However these semantics allow the development team to track bugs by date in the current version and by tag in earlier versions. For SCM system which don't support this , we should be able to simulate it with extra tracked data, which contains the bug revision to symbolic tag mapping. (TODO).

A desired side-effect of this semantic is that new versions (tags) of the software will automatically be assigned with the current status of all the reported bugs, so if the bug has been fixed the new version of the code will still show the code was fixed, and similarly if it is still open the database show the current version as having that bug.


Unfortunately the above would suggest there is a problem if someone reports a bug in 1.x which has already been (maybe unwittingly) fixed in (say) 2.0 . At first site this seems to be a problem, as it would show 2.0 has having the bug - assuming you want to keep the bug open for fixing in 1.0.

But as you can see in this case 2.0 would have to be on a separate VCS branch to 1.0 otherwise you wouldn't be able to continue to track changes to 1.x .So in this case you only need to create the bug record in the 1.x branch.

However, the Corollary to this that if the bug exists in both versions you need to create separate bug records in both branches. Of course this happened automatically for bug which exist when you branch, as your VCS system takes care of this.

OPTION:1: The system currently provides no tools to keep these records synchronised.

OPTION:2: To keep both bugs synchronised you need to decide on of the bugs is the master and create a reference record on the other branch. : Problem , this is not what standard branching does, so if bugs which are creating before a branch point end up as back to option 1.

Bugbase API

Bugbase::Bug - Operate on Bugbase bugs


    use Bugbase::Bug ;
  my $bug = new Bugbase::bug(Summary => "bug title",
                             Severity => "Baad",
                             Status => "Open");


  my $otherbug = Bugbase::bug::find($pathlist , @findspec);
  print $other->version();


Provides methods to manipulate the bug records with bug management centric names.

This module is basically a wrapper around either VCS::xxx , and DB::rfc822 which does the approriate thing.

This removes the need to thing about the bugs as anyhing else and just thing about the operations in terms of the bugs, rather than how this might be expressed at the back end.


Creates and returns and new bug object, for a new bug.

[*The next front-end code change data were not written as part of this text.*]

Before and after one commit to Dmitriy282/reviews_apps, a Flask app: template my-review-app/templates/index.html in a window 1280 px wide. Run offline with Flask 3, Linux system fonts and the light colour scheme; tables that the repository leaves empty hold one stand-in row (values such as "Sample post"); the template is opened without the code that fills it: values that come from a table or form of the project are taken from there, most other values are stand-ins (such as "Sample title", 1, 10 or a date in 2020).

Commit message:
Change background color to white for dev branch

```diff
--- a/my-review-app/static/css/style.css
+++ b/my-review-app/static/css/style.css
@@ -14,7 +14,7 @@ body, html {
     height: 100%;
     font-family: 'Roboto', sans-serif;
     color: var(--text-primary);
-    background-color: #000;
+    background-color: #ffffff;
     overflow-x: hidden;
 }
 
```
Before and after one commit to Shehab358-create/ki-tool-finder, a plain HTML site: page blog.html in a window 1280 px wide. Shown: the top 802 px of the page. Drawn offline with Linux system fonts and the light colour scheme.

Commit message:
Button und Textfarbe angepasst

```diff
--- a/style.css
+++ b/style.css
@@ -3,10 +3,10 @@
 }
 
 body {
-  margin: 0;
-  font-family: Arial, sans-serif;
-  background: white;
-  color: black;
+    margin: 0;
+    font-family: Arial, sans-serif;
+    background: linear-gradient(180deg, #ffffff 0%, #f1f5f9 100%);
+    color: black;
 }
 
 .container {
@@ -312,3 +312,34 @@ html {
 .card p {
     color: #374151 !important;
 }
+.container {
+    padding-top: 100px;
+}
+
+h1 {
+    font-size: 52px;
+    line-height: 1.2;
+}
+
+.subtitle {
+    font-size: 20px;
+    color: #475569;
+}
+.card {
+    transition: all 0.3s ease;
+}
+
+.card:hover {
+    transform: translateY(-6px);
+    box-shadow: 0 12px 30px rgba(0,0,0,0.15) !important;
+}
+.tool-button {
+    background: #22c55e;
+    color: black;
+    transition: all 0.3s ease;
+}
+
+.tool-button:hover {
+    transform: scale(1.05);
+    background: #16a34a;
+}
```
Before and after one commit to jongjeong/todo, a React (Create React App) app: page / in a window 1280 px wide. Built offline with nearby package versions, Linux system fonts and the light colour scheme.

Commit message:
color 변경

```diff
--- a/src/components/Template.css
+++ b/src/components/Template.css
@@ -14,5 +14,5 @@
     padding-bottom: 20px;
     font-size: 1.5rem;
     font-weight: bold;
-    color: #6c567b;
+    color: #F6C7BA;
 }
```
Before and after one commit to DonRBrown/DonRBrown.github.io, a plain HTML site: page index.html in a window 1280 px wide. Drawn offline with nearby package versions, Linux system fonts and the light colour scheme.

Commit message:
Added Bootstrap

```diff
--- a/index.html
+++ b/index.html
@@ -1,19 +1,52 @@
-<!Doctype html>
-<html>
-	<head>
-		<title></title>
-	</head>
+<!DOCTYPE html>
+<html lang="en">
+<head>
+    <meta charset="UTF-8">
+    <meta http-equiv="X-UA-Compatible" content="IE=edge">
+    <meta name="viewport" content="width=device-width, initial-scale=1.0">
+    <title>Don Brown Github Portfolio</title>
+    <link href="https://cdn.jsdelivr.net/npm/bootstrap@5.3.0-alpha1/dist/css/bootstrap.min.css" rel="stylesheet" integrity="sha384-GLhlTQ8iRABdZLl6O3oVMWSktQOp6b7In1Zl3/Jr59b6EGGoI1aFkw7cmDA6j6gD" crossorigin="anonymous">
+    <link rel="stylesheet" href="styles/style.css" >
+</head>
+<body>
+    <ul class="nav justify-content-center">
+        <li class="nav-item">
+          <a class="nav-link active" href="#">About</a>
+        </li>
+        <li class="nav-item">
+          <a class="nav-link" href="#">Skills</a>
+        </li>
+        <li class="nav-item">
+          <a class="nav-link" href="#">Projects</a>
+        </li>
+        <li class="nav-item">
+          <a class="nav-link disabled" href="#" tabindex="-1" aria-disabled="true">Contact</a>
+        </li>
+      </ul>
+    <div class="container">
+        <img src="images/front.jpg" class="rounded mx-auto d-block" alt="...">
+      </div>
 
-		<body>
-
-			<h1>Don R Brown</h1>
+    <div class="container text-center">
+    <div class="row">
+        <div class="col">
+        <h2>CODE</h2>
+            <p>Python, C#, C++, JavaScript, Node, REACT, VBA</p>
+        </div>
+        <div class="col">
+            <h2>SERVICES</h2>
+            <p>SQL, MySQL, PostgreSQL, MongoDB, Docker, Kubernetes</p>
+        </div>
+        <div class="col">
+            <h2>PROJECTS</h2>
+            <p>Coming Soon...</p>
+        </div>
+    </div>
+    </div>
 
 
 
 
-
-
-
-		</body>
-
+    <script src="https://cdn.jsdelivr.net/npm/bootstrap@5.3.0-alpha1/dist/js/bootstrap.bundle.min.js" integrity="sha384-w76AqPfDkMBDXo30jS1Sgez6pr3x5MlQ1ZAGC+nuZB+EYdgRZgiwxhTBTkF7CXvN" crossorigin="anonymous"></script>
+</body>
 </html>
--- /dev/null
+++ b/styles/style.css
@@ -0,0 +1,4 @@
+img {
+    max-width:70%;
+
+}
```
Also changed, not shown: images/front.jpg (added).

find($pathlist , @searchspec )
return a bug object matching the arguments .
Path list is an arrayref of paths to search, and search spec is an a array of hashrefs. Each hashref contains a key/value pair where the key is the field to be matched - the value is a an array of regexps, to match.

The specification is considered matched if all the regexp's in any hash set match.

An accessor for the status method of the bug.

This accessor clears the version array, so that $bug->status('Fixed'); doesn't mark the bug as fixed historically.

Resolution Priority
Accessors for the simple bug fields, these are store in the bug file. The only exception is commentary which is stored in the bug record's body. You can use any fieldname here which is compatible with DB::rfc822.

This is an accessor for version array which constains a list of 'tags' the currently selected bug revision. For instance if the currently selected revision has status 'Open' , this will return an arrary contain the versions of the software which are believed to contain the bug.

1.This method cannot currently be used to clear the tags on a version. 2.This method currently operates on the HEAD.

This returns the revision number of the selected bug record.

commit ( message )
Save and commit to the repository the currnet chnages in the bug record.

this returns the full path name of the bug file.

this returns the leaf name of the bug file.

this returns a globlay unique a staticname for the bug, it is normally based in the VCS naming conventions.